“This is not a hard-core sports event,” says Liu. “But it is a special experience. You cross the Drake Channel, and before you go on an Antarctic cruise, you run a marathon, and finish at The Great Wall. The runners can visit the Great Wall station and see a bit of China in Antarctica, learn a little about our Antarctic Chinese life, and about the life of all scientists here. I think this is unique. And you get to feel Antarctica ... with your feet.”
Wayfaring weekend warriors keen to participate in the inaugural event can visit tripolers.com. Despite Liu’s assurances that marathon staff speak good English, the website is in Chinese, only. Google translator helps.
Six tips to help dispel the chill over the distance
Many Hongkongers dislike and fear the cold, but it is safer and more pleasant to run in the cold than in the oppressive heat and humidity of a Hong Kong summer. Nathan Montague, one of the UK’s top ultra-distance runners and coach, gives valuable advice for surviving while running in frigid temperatures.
1. Wear thin layers and do not overdress. Your body generates heat as you run, so you can strip off layers if you start sweating. Sweat-soaked clothing will make you feel chilly quickly once you slow down or stop.

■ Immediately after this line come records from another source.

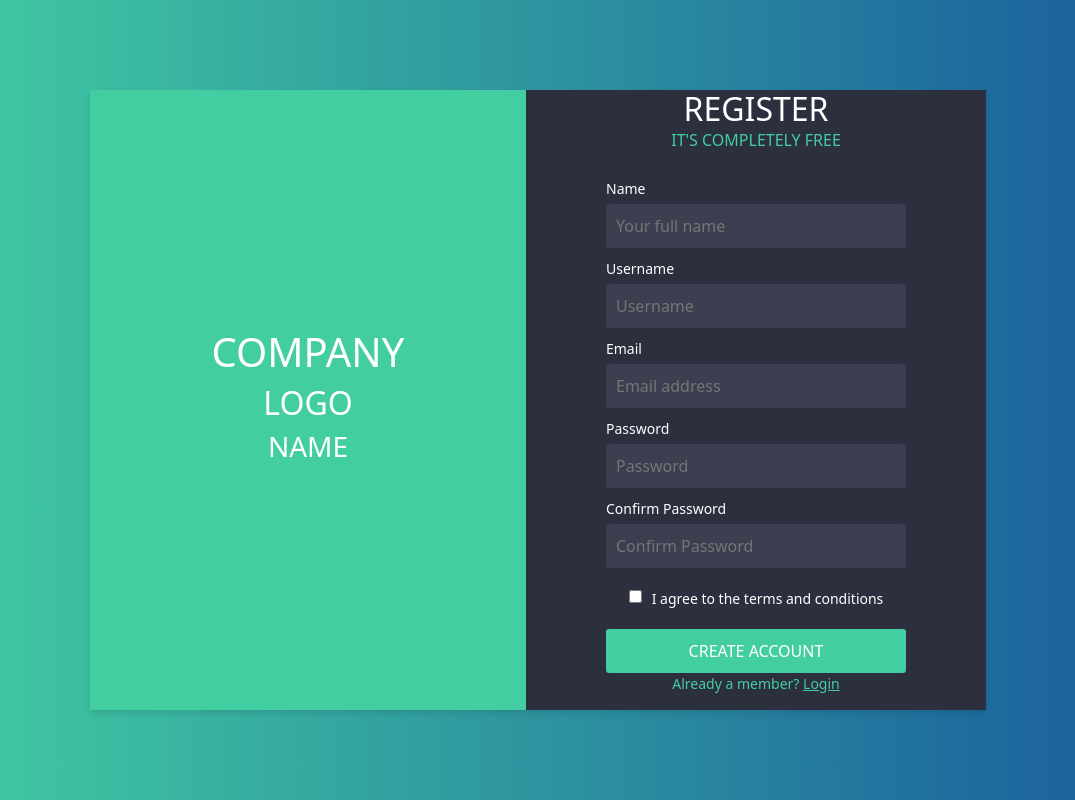
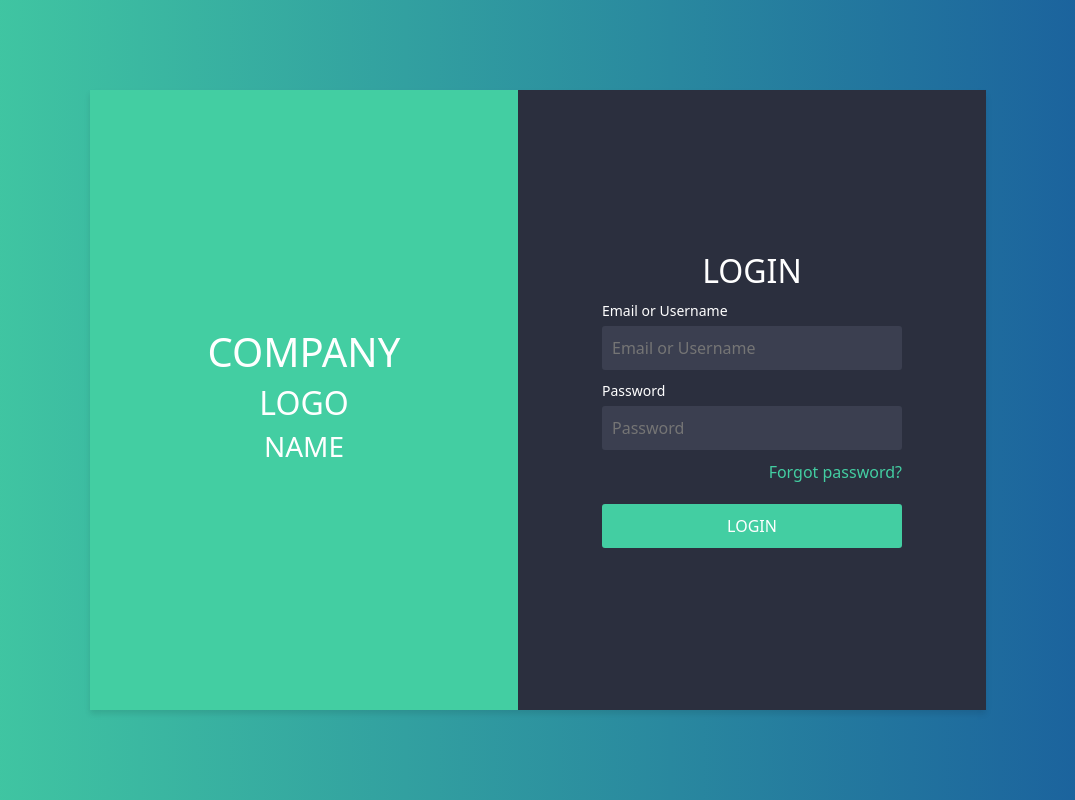
Before and after one commit to meta-bay/pooltornem, a React (Create React App) app in the folder react_app/: page / in a window 1280 px wide. Shown: the whole page, without its empty margins (102-1177 px from the left). Built offline with nearby package versions, Linux system fonts and the light colour scheme.

Commit message:
login page

```diff
--- a/react_app/src/App.js
+++ b/react_app/src/App.js
@@ -2,11 +2,12 @@ import './App.css';
 import Dashboard from './Dashboard';
 import Landingpage from './Landingpage';
 import Register from './Register';
+import Login from './Login';
 
 function App() {
   return (
     <div className="App">
-      <Register />
+      <Login />
     </div>
   );
 }
--- /dev/null
+++ b/react_app/src/Login.js
@@ -0,0 +1,38 @@
+const Login = () => {
+    const LoginForm = () => {
+        return (
+            <div className="login-form">
+                <h2>LOGIN</h2>
+                <form>
+                    <label htmlFor="email-username">Email or Username</label>
+                    <input type="text" id="email-username" placeholder="Email or Username" />
+                    <label htmlFor="password">Password</label>
+                    <input type="password" id="password" placeholder="Password" />
+
+                    <div className="forgot-password">
+                        <a href="#">Forgot password?</a>
+                    </div>
+                    <button type="submit">LOGIN</button>
+                </form>
+            </div>
+         );
+    }
+    return (
+        <div className="login">
+            <div className="login-container">
+                <div className="left-login">
+                    <div className="logo">
+                        <h1>COMPANY</h1>
+                        <h2>LOGO</h2>
+                        <h3>NAME</h3>
+                    </div>
+                </div>
+                <div className="right-login">
+                    <LoginForm />
+                </div>
+            </div>
+        </div>
+     );
+}
+
+export default Login;
--- a/react_app/src/Register.js
+++ b/react_app/src/Register.js
@@ -27,7 +27,7 @@ const Register = () => {
 
                     <button type="submit">CREATE ACCOUNT</button>
                 </form>
-                <p className="login">Already a member? <a href="#">Login</a></p>
+                <p className="to-login">Already a member? <a href="#">Login</a></p>
             </div>
         );
         }
--- a/react_app/src/index.css
+++ b/react_app/src/index.css
@@ -65,7 +65,7 @@ code {
   height: 420px;
 }
 
-.register {
+.register, .login {
   display: flex;
   height: 100vh;
   justify-content: center;
@@ -73,14 +73,14 @@ code {
   background: linear-gradient(to right, #43cea2, #185a9d);
 }
 
-.reg-container {
+.reg-container, .login-container {
   display: flex;
   width: 70%;
   height: 620px;
   box-shadow: 0 4px 6px rgba(0, 0, 0, 0.1);
 }
 
-.reg-left {
+.reg-left, .left-login {
   flex: 1;
   background: #43cea2;
   display: flex;
@@ -93,7 +93,7 @@ code {
   color: #fff;
 }
 
-.reg-right {
+.reg-right, .right-login {
   flex: 1;
   background: #2b2f3e;
   display: flex;
@@ -102,33 +102,33 @@ code {
   padding: 20px;
 }
 
-.register-form {
+.register-form, .login-form {
   color: #fff;
   max-width: 300px;
   width: 100%;
 }
 
-.register-form h2 {
+.register-form h2, .login-form h2 {
   margin-bottom: 0;
 }
 
-.register-form p {
+.register-form p, .login-form p {
   margin-top: 0;
   color: #43cea2;
 }
 
-.register-form form {
+.register-form form, .login-form form {
   display: flex;
   flex-direction: column;
 }
 
-.register-form label {
+.register-form label, .login-form label {
   margin-top: 10px;
   font-size: 14px;
   text-align: left;
 }
 
-.register-form input {
+.register-form input, .login-form input {
   padding: 10px;
   margin-top: 5px;
   border: none;
@@ -137,7 +137,7 @@ code {
   color: #fff;
 }
 
-.register-form input:focus {
+.register-form input:focus, .login-form input:focus {
   outline: none;
   background: #444a63;
 }
@@ -168,11 +168,36 @@ code {
   background: #36a589;
 }
 
-.login {
+.to-login {
   margin-top: 20px;
   font-size: 14px;
 }
 
-.login a {
+.to-login a {
   color: #43cea2;
 }
+
+.forgot-password {
+  margin-top: 10px;
+  text-align: right;
+}
+
+.forgot-password a {
+  color: #43cea2;
+  text-decoration: none;
+}
+
+.login-form button {
+  margin-top: 20px;
+  padding: 10px;
+  border: none;
+  border-radius: 3px;
+  background: #43cea2;
+  color: #fff;
+  cursor: pointer;
+  font-size: 16px;
+}
+
+.login-form button:hover {
+  background: #36a589;
+}
```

2. Drink, even though you may not feel thirsty. You will be losing water through respiration and sweating just as you would under normal conditions. Take electrolytes, too.
3. Pay attention to your hands and feet. In the cold, you will be getting less blood supply to your extremities as most of it will be diverted to your core organs. For this reason, a seemingly minor such as a blister can quickly become infected. If you feel excessively cold or numb in your hands or feet, deal with it as soon as possible. A good rule of thumb: if you find yourself thinking about a problem three times, fix it.
4. Remember, food will freeze and may become inedible. This applies to some gels, for example. Energy bars, however, will freeze into biscuits and remain edible. Freeze samples of the food you plan to bring and see whether you can still eat it.
5. Keep your water warm. Wear water bottles close to your body, and if you have a hydration bag in your backpack, insulate it.
6. Monitor your effort – the more you put in, the more you will sweat and the more exposure to cold you will suffer when you stop.